Women: Not Present on IPO Company Boards

2020 women on boardFor years we have heard that men largely populate the boards of IPO companies. Wedecided to test that precept. 2020 Women on Boards looked at the gender composition of the boards of directors for the 25 largest IPOs[1] in

2014, 2015, and 2016 and the results are worse than expected.

It is widely accepted that IPO company boards are populated by venture capital appointees who are mostly white men, but we hoped that at the point of going public, companies would recognize that board diversity is essential to success. Not so. Of the 75 largest IPOs from 2014 to 2016, nearly half, or 37 companies, went public with no women on their boards. Another 25%, or 19 companies, had only one woman. In other words, between 2014-2016, three fourths of companies with the largest IPOs went public with one or no women on their boards.

The optimists among us might assume that these companies would correct this judgement error in the first year or two of operating in the public eye—and in fact, several of them did. The number of Zero ‘Z’ Companies with no women on their boards dropped from 37 to 22, or 30%, and the number of Token ‘T’ Companies with one (token) woman rose from 19 to 27, or 37%, as ‘Z’ companies added a woman. Additionally, two all-male IPO companies that failed to diversify were no longer trading by May 2017. Nevertheless, even after a year or two of being public, two thirds of the companies still had one or no female directors.

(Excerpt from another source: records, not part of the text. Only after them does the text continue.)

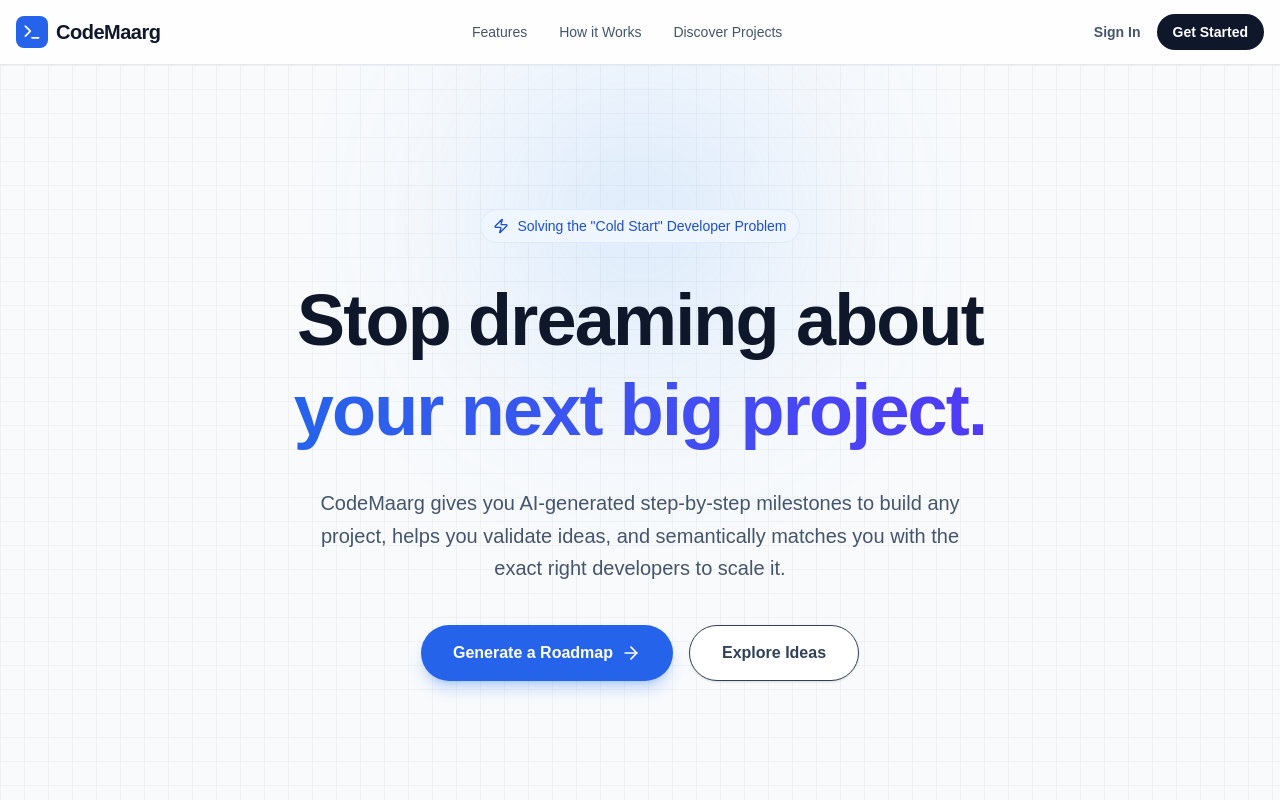
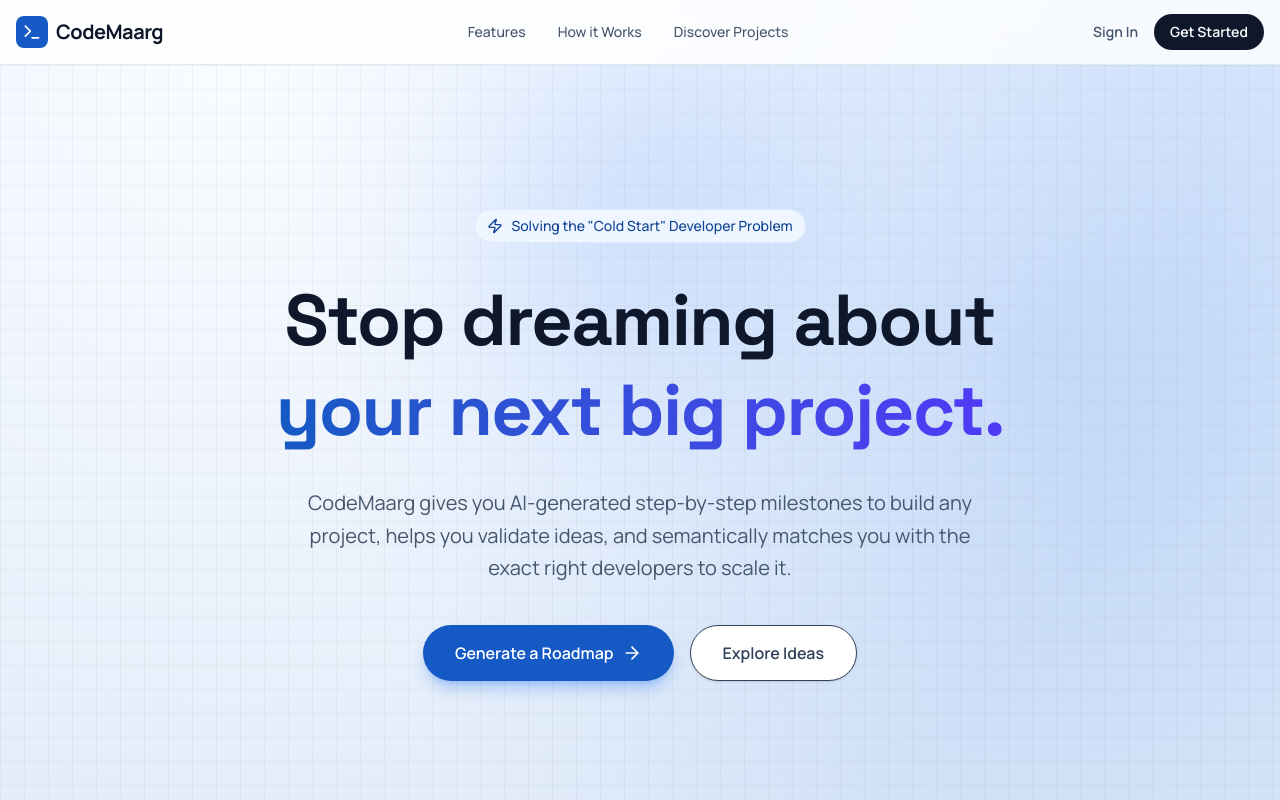
Before and after one commit to ayushedith/codemaarg, a Next.js app: page / in a window 1280 px wide. Shown: the top 800 px of the page. Built offline with nearby package versions, Linux system fonts and the light colour scheme.

Commit message:
Add font source dependencies for Manrope and Space Grotesk

```diff
--- a/package.json
+++ b/package.json
@@ -14,6 +14,8 @@
     "db:seed": "tsx prisma/seed.ts"
   },
   "dependencies": {
+    "@fontsource-variable/manrope": "^5.2.8",
+    "@fontsource/space-grotesk": "^5.2.10",
     "@paralleldrive/cuid2": "^2.2.2",
     "@prisma/client": "^6.4.1",
     "@tailwindcss/postcss": "^4.2.1",
--- a/src/app/globals.css
+++ b/src/app/globals.css
@@ -1,20 +1,78 @@
+@import "@fontsource-variable/manrope";
+@import "@fontsource/space-grotesk/500.css";
+@import "@fontsource/space-grotesk/700.css";
 @import "tailwindcss";
 
 @theme {
   --color-primary-50: #eff6ff;
   --color-primary-100: #dbeafe;
-  --color-primary-200: #bfdbfe;
-  --color-primary-300: #93c5fd;
-  --color-primary-400: #60a5fa;
-  --color-primary-500: #3b82f6;
-  --color-primary-600: #2563eb;
-  --color-primary-700: #1d4ed8;
-  --color-primary-800: #1e40af;
-  --color-primary-900: #1e3a8a;
-  --color-primary-950: #172554;
+  --color-primary-200: #c7dcf8;
+  --color-primary-300: #95beff;
+  --color-primary-400: #5695fb;
+  --color-primary-500: #2375f2;
+  --color-primary-600: #1459c4;
+  --color-primary-700: #0f4394;
+  --color-primary-800: #13326d;
+  --color-primary-900: #10234f;
+  --color-primary-950: #0b1631;
+  --font-sans: "Manrope Variable", "Manrope", "Segoe UI", sans-serif;
+  --font-display: "Space Grotesk", "Avenir Next", sans-serif;
+}
+
+:root {
+  --sky-base: #d6e3f3;
+  --sky-bright: #e8f1ff;
+  --ink: #101e3c;
+  --ink-soft: #4c5f7e;
+  --brand: #1870f3;
+  --brand-deep: #1053c4;
+}
+
+* {
+  box-sizing: border-box;
 }
 
 body {
-  font-family: Arial, Helvetica, sans-serif;
-  @apply bg-slate-50 text-slate-900 antialiased;
+  margin: 0;
+  color: var(--ink);
+  font-family: var(--font-sans);
+  background:
+    radial-gradient(circle at 18% 3%, rgba(255, 255, 255, 0.72), transparent 38%),
+    radial-gradient(circle at 82% 14%, rgba(126, 173, 242, 0.36), transparent 31%),
+    linear-gradient(180deg, var(--sky-bright) 0%, var(--sky-base) 55%, #d2deee 100%);
+  min-height: 100vh;
+  text-rendering: optimizeLegibility;
 }
+
+h1,
+h2,
+h3,
+.font-display {
+  font-family: var(--font-display);
+  letter-spacing: -0.02em;
+}
+
+.hero-grid {
+  background-image:
+    linear-gradient(rgba(255, 255, 255, 0.26) 1px, transparent 1px),
+    linear-gradient(90deg, rgba(255, 255, 255, 0.26) 1px, transparent 1px);
+  background-size: 36px 36px;
+}
+
+.floating {
+  animation: floatUpDown 6s ease-in-out infinite;
+}
+
+.floating-slow {
+  animation: floatUpDown 9s ease-in-out infinite;
+}
+
+@keyframes floatUpDown {
+  0%,
+  100% {
+    transform: translateY(0px);
+  }
+  50% {
+    transform: translateY(-9px);
+  }
+}
```
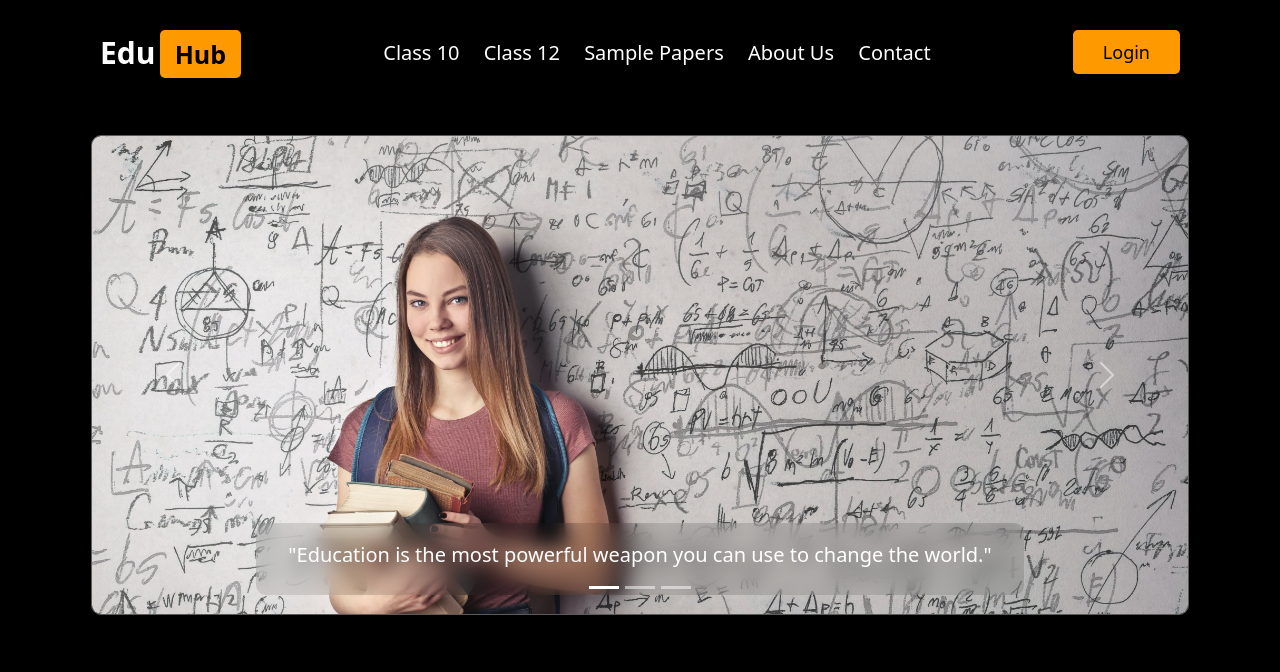
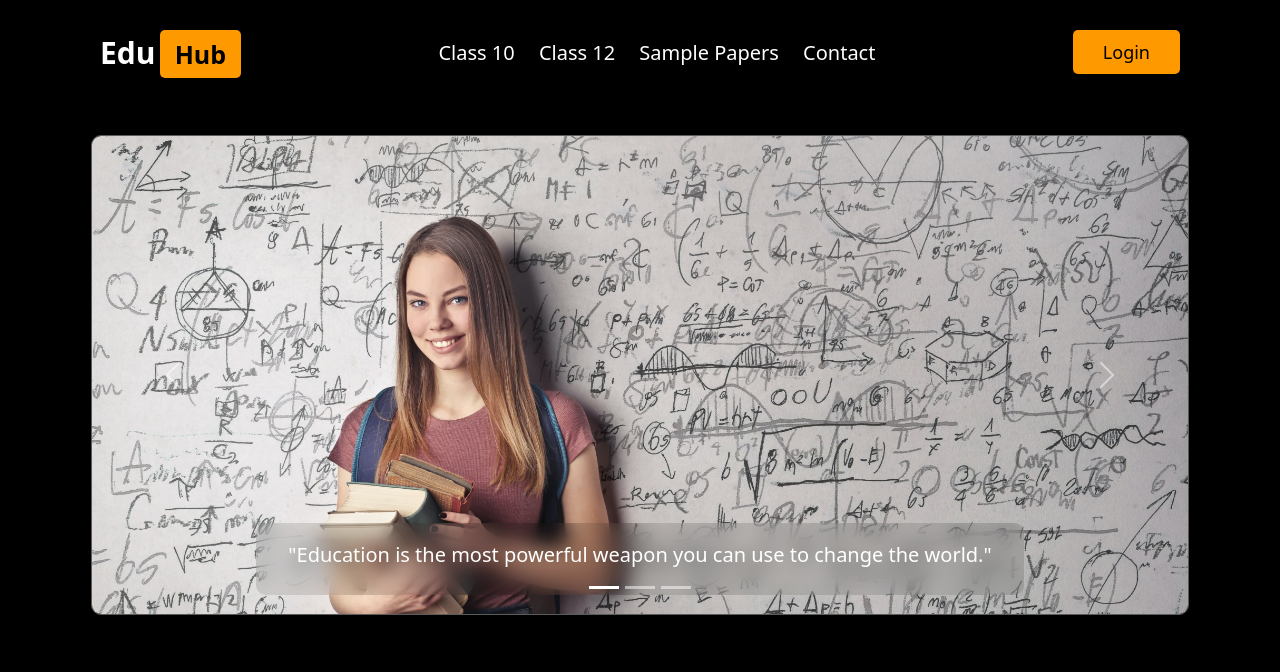
Before and after one commit to Dinesh-Guru-Mahapatra/_EduHub, a plain HTML site: page index.html in a window 1280 px wide. Shown: the top 672 px of the page. Drawn offline with nearby package versions, Linux system fonts and the light colour scheme.

Commit message:
Update index.html

```diff
--- a/index.html
+++ b/index.html
@@ -31,7 +31,6 @@
         <a class="nav_link" href="pages/class10.html">Class 10</a>
         <a class="nav_link" href="pages/class12.html">Class 12</a>
         <a class="nav_link" href="pages/samplepapers.html">Sample Papers</a>
-        <a class="nav_link" href="pages/about.html">About Us</a>
         <a class="nav_link" href="pages/contact.html">Contact</a>
       </div>
       <div>
```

Every year 2020 Women on Boards publishes the Gender Diversity Index (GDI). In 2016, the percentage of women on the boards of GDI companies rose to 19.7% and the percentage of women on the 2016 Fortune 1000 list was 18.8%. When we compare this progress to the recent IPOs where the percentage of women on these boards is 9.4%, we see how far we need to go.

What is encouraging, however, is that the boards of these companies are relatively small, with an average of 8 directors per board at the time of the IPO and 8.5 directors per board in May 2017, meaning there is room to grow and diversify. Established companies tend to have nine to twelve board members, so these newer public companies can safely expand the size of their boards to include more women. So far, since going public the companies in this study have added a total of 30 women and 24 men to their boards. While we applaud this improvement, it is imperative that we take action to ensure that progress for women directors does not stop here.

How might we correct this huge oversight of women directors by so many companies going public? The 2020 Women on Boards campaign has adopted a three-point plan of action. First, publicize the list of IPO companies with zero or one woman director and educate them about the value of a diverse board. Second, encourage the underwriters of the IPOs to make sure companies go public with diverse boards. (See the Underwriter Scorecard below.) Finally, we should encourage investors to stop supporting IPOs that have all-male boards. By holding these companies accountable and showing them that investors and consumers pay attention to gender composition on corporate boards, we can accelerate progress for women.

Original article here